## WHAT YOU SHOULD DO:
State how many lines of the records include the word "dots"; the reply is that number alone.

·····

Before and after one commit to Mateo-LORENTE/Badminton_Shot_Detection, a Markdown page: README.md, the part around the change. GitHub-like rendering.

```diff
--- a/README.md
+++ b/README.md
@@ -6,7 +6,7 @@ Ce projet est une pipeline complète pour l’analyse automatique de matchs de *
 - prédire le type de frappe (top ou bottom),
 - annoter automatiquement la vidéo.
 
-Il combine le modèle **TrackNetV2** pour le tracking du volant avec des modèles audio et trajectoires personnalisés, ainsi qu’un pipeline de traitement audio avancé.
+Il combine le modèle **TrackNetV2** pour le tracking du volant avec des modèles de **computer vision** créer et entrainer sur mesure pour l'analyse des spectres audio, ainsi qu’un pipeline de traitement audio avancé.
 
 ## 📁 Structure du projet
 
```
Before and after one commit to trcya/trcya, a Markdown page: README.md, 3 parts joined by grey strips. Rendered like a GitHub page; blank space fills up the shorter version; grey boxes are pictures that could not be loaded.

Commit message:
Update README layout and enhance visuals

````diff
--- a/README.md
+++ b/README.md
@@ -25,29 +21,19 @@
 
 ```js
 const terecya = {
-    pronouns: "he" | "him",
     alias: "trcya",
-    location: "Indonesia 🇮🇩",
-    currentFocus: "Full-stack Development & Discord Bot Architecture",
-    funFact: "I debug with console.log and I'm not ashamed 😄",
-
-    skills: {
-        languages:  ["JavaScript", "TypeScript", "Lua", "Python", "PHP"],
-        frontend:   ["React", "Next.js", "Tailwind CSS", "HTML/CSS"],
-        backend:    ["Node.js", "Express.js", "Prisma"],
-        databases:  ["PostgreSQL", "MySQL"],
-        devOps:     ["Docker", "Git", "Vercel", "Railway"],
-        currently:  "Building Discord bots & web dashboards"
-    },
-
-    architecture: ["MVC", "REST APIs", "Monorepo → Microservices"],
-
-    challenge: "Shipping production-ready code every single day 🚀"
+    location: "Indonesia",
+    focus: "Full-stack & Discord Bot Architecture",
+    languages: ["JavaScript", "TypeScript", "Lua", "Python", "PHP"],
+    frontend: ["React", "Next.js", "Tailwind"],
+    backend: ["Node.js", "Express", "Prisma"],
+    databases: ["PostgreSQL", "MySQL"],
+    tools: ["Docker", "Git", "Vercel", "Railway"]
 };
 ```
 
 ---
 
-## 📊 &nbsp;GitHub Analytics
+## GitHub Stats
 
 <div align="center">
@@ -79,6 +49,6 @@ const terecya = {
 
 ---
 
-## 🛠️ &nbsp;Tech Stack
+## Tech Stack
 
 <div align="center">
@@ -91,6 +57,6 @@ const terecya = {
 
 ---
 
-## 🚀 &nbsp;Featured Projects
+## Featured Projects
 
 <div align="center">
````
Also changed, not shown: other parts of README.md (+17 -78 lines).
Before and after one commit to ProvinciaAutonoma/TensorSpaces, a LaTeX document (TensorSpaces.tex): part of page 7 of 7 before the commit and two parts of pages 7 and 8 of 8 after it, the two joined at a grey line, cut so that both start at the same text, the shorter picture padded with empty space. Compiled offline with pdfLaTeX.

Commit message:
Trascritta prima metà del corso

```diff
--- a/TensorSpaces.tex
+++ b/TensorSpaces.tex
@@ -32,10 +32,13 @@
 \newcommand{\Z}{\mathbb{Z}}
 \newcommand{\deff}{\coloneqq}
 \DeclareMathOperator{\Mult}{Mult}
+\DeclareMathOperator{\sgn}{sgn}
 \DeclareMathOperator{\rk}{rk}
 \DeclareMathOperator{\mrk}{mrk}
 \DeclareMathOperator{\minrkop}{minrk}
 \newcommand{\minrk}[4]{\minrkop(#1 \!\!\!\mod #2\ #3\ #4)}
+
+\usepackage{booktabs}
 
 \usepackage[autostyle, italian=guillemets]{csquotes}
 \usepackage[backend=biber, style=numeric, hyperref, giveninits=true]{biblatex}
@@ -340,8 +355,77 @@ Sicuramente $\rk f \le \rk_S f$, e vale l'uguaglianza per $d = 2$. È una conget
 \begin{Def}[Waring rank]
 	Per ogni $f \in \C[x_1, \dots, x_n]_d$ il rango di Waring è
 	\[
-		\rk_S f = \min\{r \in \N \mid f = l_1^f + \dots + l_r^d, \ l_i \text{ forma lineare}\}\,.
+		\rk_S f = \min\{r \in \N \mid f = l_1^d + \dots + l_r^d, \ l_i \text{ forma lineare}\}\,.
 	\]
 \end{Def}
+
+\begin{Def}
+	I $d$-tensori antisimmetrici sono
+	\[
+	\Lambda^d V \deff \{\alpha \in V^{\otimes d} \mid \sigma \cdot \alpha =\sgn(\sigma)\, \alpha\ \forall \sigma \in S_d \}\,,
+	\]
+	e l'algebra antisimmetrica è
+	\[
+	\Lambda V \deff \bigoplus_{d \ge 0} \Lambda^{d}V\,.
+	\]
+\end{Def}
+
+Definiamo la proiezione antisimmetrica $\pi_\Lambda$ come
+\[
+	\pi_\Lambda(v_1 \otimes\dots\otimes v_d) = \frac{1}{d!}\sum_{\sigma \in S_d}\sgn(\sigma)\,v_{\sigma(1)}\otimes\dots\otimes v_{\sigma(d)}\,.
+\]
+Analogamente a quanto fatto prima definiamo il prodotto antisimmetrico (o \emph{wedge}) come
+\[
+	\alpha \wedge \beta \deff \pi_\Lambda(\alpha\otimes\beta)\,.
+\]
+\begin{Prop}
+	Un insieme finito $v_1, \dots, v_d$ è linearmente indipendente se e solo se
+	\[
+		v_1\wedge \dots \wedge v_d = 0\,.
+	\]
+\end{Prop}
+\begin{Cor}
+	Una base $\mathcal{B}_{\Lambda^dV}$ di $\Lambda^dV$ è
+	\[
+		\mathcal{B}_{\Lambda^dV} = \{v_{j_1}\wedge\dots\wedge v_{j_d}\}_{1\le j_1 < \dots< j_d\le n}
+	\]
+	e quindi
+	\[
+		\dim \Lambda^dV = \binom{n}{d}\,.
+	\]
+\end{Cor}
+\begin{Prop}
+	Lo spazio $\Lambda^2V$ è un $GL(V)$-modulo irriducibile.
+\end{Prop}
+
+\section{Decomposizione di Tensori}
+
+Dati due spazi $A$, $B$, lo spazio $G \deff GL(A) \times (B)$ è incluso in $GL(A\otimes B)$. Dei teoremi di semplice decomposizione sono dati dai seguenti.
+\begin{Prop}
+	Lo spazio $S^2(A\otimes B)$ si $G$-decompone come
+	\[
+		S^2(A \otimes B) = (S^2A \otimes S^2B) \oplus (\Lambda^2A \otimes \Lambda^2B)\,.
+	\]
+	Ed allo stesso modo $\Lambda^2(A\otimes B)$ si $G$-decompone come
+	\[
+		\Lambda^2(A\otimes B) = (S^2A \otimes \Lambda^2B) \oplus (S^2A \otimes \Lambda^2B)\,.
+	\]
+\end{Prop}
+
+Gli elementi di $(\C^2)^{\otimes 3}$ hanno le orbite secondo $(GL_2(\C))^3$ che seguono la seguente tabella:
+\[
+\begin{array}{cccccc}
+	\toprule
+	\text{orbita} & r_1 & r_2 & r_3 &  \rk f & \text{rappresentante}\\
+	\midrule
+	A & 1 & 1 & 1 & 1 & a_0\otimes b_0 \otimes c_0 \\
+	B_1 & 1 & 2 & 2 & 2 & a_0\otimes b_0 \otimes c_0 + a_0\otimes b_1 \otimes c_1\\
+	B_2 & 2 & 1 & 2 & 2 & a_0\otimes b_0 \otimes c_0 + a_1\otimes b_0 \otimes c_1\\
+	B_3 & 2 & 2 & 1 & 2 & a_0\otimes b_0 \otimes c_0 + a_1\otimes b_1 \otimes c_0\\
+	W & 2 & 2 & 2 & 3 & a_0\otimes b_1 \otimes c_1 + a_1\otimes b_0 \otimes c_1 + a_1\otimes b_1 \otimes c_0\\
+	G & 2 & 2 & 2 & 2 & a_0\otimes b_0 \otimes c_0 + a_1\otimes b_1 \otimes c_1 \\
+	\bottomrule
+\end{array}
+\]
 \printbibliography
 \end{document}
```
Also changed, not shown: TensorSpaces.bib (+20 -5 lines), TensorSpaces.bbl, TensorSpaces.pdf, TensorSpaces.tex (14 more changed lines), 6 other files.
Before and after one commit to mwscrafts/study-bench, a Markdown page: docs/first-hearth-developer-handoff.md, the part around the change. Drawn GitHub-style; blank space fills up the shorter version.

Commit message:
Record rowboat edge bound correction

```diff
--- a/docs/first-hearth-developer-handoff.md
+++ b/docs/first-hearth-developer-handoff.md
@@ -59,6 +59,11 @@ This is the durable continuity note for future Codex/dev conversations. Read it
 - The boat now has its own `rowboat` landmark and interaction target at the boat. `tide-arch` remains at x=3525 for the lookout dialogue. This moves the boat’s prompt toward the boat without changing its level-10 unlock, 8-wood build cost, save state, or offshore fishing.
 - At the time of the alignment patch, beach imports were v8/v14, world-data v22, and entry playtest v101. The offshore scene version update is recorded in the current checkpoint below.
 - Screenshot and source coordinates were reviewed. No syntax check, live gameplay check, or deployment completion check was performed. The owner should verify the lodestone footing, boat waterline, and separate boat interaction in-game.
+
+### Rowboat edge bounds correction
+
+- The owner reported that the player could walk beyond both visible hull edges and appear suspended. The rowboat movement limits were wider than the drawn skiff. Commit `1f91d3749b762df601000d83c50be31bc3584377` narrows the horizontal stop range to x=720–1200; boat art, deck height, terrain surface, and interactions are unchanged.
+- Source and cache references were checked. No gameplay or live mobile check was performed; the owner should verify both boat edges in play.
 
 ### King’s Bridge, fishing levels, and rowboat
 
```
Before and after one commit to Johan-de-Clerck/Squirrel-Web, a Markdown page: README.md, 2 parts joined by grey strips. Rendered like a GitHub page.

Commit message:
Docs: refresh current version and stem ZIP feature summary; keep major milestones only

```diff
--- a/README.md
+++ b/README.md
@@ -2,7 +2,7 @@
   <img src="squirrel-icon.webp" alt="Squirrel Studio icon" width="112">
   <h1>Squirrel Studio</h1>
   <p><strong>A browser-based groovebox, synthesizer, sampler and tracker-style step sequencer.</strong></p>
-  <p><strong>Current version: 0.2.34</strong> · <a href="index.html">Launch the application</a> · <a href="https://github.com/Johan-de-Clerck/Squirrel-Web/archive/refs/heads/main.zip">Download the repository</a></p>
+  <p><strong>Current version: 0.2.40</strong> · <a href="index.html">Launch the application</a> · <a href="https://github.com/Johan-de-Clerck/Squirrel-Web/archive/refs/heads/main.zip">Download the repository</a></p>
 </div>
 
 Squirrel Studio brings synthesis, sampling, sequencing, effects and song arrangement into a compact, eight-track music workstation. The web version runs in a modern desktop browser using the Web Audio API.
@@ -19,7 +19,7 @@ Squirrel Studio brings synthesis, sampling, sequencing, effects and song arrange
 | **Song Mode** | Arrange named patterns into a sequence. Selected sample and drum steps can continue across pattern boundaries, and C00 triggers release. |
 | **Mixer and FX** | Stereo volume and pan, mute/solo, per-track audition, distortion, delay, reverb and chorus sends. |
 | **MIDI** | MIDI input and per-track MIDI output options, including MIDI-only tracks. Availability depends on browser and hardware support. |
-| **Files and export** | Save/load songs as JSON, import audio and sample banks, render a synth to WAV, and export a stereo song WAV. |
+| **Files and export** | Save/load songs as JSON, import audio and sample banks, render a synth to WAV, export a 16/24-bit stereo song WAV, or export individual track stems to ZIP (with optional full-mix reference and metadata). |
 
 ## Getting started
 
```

·····

## WRITTEN REPLY:
7